Look below. Copy each line that has "frequency" in it.

Top of Data to process

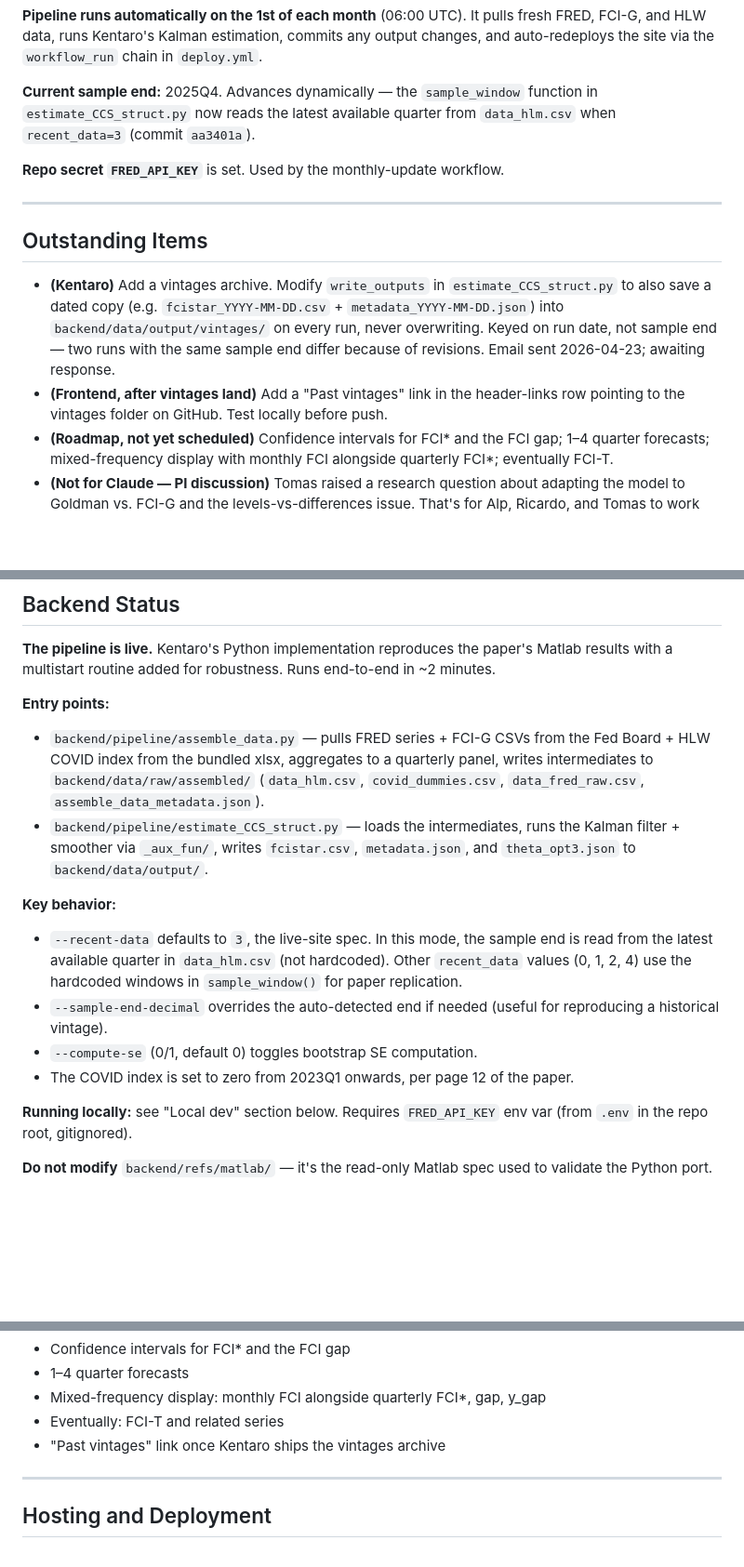
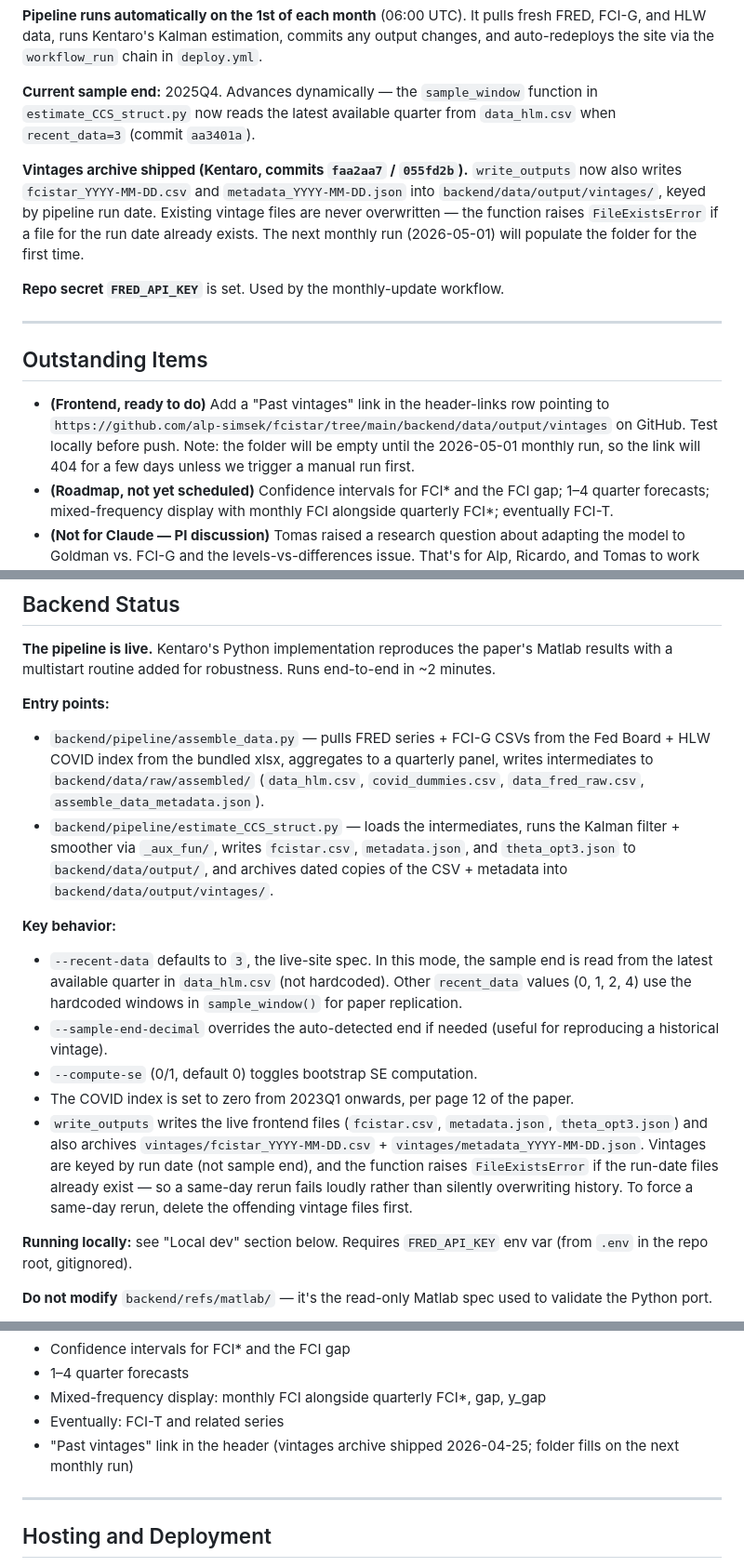
Before and after one commit to alp-simsek/fcistar, a Markdown page: CLAUDE.md, 3 parts joined by grey strips. Shown at 93% size. Drawn GitHub-style; blank space fills up the shorter version.

Commit message:
Update CLAUDE.md: vintages archive shipped
Marks Kentaro's vintages task done (commits faa2aa7 / 055fd2b),
documents the new write_outputs behavior, and adds the vintage
files to the backend-frontend interface contract. Frontend "Past
vintages" link is now ready-to-do.

Co-Authored-By: Claude Opus 4.7 (1M context) <noreply@anthropic.com>

```diff
--- a/CLAUDE.md
+++ b/CLAUDE.md
@@ -25,14 +25,15 @@ static images, and eventually multiple series (FCI\*, FCI-T, FCI gaps).
 
 **Current sample end:** 2025Q4. Advances dynamically — the `sample_window` function in `estimate_CCS_struct.py` now reads the latest available quarter from `data_hlm.csv` when `recent_data=3` (commit `aa3401a`).
 
+**Vintages archive shipped (Kentaro, commits `faa2aa7` / `055fd2b`).** `write_outputs` now also writes `fcistar_YYYY-MM-DD.csv` and `metadata_YYYY-MM-DD.json` into `backend/data/output/vintages/`, keyed by pipeline run date. Existing vintage files are never overwritten — the function raises `FileExistsError` if a file for the run date already exists. The next monthly run (2026-05-01) will populate the folder for the first time.
+
 **Repo secret `FRED_API_KEY`** is set. Used by the monthly-update workflow.
 
 ---
 
 ## Outstanding Items
 
-- **(Kentaro)** Add a vintages archive. Modify `write_outputs` in `estimate_CCS_struct.py` to also save a dated copy (e.g. `fcistar_YYYY-MM-DD.csv` + `metadata_YYYY-MM-DD.json`) into `backend/data/output/vintages/` on every run, never overwriting. Keyed on run date, not sample end — two runs with the same sample end differ because of revisions. Email sent 2026-04-23; awaiting response.
-- **(Frontend, after vintages land)** Add a "Past vintages" link in the header-links row pointing to the vintages folder on GitHub. Test locally before push.
+- **(Frontend, ready to do)** Add a "Past vintages" link in the header-links row pointing to `https://github.com/alp-simsek/fcistar/tree/main/backend/data/output/vintages` on GitHub. Test locally before push. Note: the folder will be empty until the 2026-05-01 monthly run, so the link will 404 for a few days unless we trigger a manual run first.
 - **(Roadmap, not yet scheduled)** Confidence intervals for FCI\* and the FCI gap; 1–4 quarter forecasts; mixed-frequency display with monthly FCI alongside quarterly FCI\*; eventually FCI-T.
 - **(Not for Claude — PI discussion)** Tomas raised a research question about adapting the model to Goldman vs. FCI-G and the levels-vs-differences issue. That's for Alp, Ricardo, and Tomas to work through.
 
@@ -111,13 +112,14 @@ that format in `backend/README.md`.
 
 **Entry points:**
 - `backend/pipeline/assemble_data.py` — pulls FRED series + FCI-G CSVs from the Fed Board + HLW COVID index from the bundled xlsx, aggregates to a quarterly panel, writes intermediates to `backend/data/raw/assembled/` (`data_hlm.csv`, `covid_dummies.csv`, `data_fred_raw.csv`, `assemble_data_metadata.json`).
-- `backend/pipeline/estimate_CCS_struct.py` — loads the intermediates, runs the Kalman filter + smoother via `_aux_fun/`, writes `fcistar.csv`, `metadata.json`, and `theta_opt3.json` to `backend/data/output/`.
+- `backend/pipeline/estimate_CCS_struct.py` — loads the intermediates, runs the Kalman filter + smoother via `_aux_fun/`, writes `fcistar.csv`, `metadata.json`, and `theta_opt3.json` to `backend/data/output/`, and archives dated copies of the CSV + metadata into `backend/data/output/vintages/`.
 
 **Key behavior:**
 - `--recent-data` defaults to `3`, the live-site spec. In this mode, the sample end is read from the latest available quarter in `data_hlm.csv` (not hardcoded). Other `recent_data` values (0, 1, 2, 4) use the hardcoded windows in `sample_window()` for paper replication.
 - `--sample-end-decimal` overrides the auto-detected end if needed (useful for reproducing a historical vintage).
 - `--compute-se` (0/1, default 0) toggles bootstrap SE computation.
 - The COVID index is set to zero from 2023Q1 onwards, per page 12 of the paper.
+- `write_outputs` writes the live frontend files (`fcistar.csv`, `metadata.json`, `theta_opt3.json`) and also archives `vintages/fcistar_YYYY-MM-DD.csv` + `vintages/metadata_YYYY-MM-DD.json`. Vintages are keyed by run date (not sample end), and the function raises `FileExistsError` if the run-date files already exist — so a same-day rerun fails loudly rather than silently overwriting history. To force a same-day rerun, delete the offending vintage files first.
 
 **Running locally:** see "Local dev" section below. Requires `FRED_API_KEY` env var (from `.env` in the repo root, gitignored).
 
@@ -150,7 +152,7 @@ that format in `backend/README.md`.
 - 1–4 quarter forecasts
 - Mixed-frequency display: monthly FCI alongside quarterly FCI\*, gap, y\_gap
 - Eventually: FCI-T and related series
-- "Past vintages" link once Kentaro ships the vintages archive
+- "Past vintages" link in the header (vintages archive shipped 2026-04-25; folder fills on the next monthly run)
 
 ---
 
```
Also changed, not shown: other parts of CLAUDE.md (+3 -1 lines).
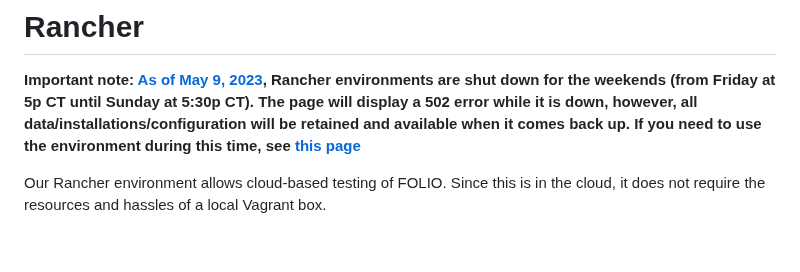
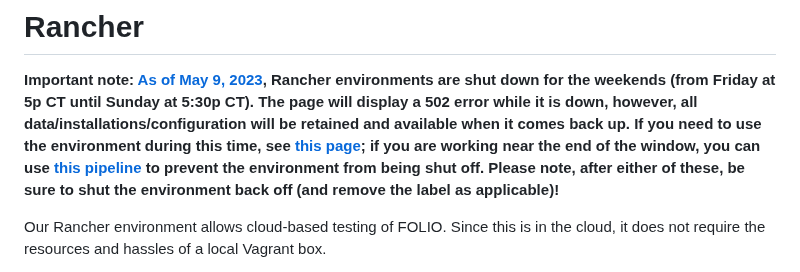
Before and after one commit to ualibweb/ua-folio-docs, a Markdown page: docs/Rancher.md, the part around the change. GitHub-like rendering; blank space fills up the shorter version.

```diff
--- a/docs/Rancher.md
+++ b/docs/Rancher.md
@@ -5,7 +5,12 @@
 environments are shut down for the weekends (from Friday at 5p CT until Sunday at 5:30p CT). The
 page will display a 502 error while it is down, however, all data/installations/configuration will
 be retained and available when it comes back up.  If you need to use the environment during this
-time, see [this page](https://wiki.folio.org/display/FOLIJET/Manage+start-stop-project+Jenkins+job)**
+time, see
+[this page](https://wiki.folio.org/display/FOLIJET/Manage+start-stop-project+Jenkins+job);
+if you are working near the end of the window, you can use
+[this pipeline](https://jenkins-aws.indexdata.com/job/Rancher/job/manage-do-not-scale-label/) to
+prevent the environment from being shut off.  Please note, after either of these, be sure to shut
+the environment back off (and remove the label as applicable)!**
 
 Our Rancher environment allows cloud-based testing of FOLIO. Since this is in the cloud, it does not
 require the resources and hassles of a local Vagrant box.
```
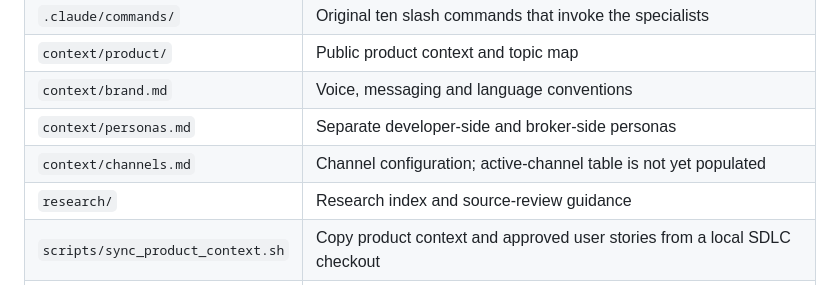
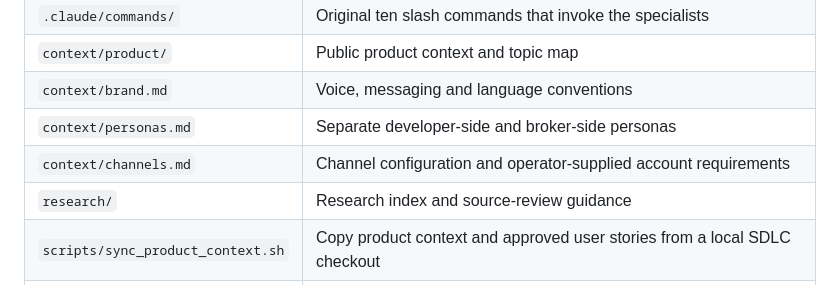
Before and after one commit to parsleykyrie-svg/5square-meter-marketing-operations, a Markdown page: README.md, the part around the change. GitHub-like rendering.

Commit message:
Align channel documentation with public context

```diff
--- a/README.md
+++ b/README.md
@@ -52,7 +52,7 @@ These are instruction-defined handoffs, not an automatic scheduler that executes
 | `context/product/` | Public product context and topic map |
 | `context/brand.md` | Voice, messaging and language conventions |
 | `context/personas.md` | Separate developer-side and broker-side personas |
-| `context/channels.md` | Channel configuration; active-channel table is not yet populated |
+| `context/channels.md` | Channel configuration and operator-supplied account requirements |
 | `research/` | Research index and source-review guidance |
 | `scripts/sync_product_context.sh` | Copy product context and approved user stories from a local SDLC checkout |
 | `scripts/validate_workspace.py` | Added structural checks for commands, agents and context dependencies |
```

Bottom of Data to process

• Exercise answer:
 - **(Roadmap, not yet scheduled)** Confidence intervals for FCI\* and the FCI gap; 1–4 quarter forecasts; mixed-frequency display with monthly FCI alongside quarterly FCI\*; eventually FCI-T.
 - Mixed-frequency display: monthly FCI alongside quarterly FCI\*, gap, y\_gap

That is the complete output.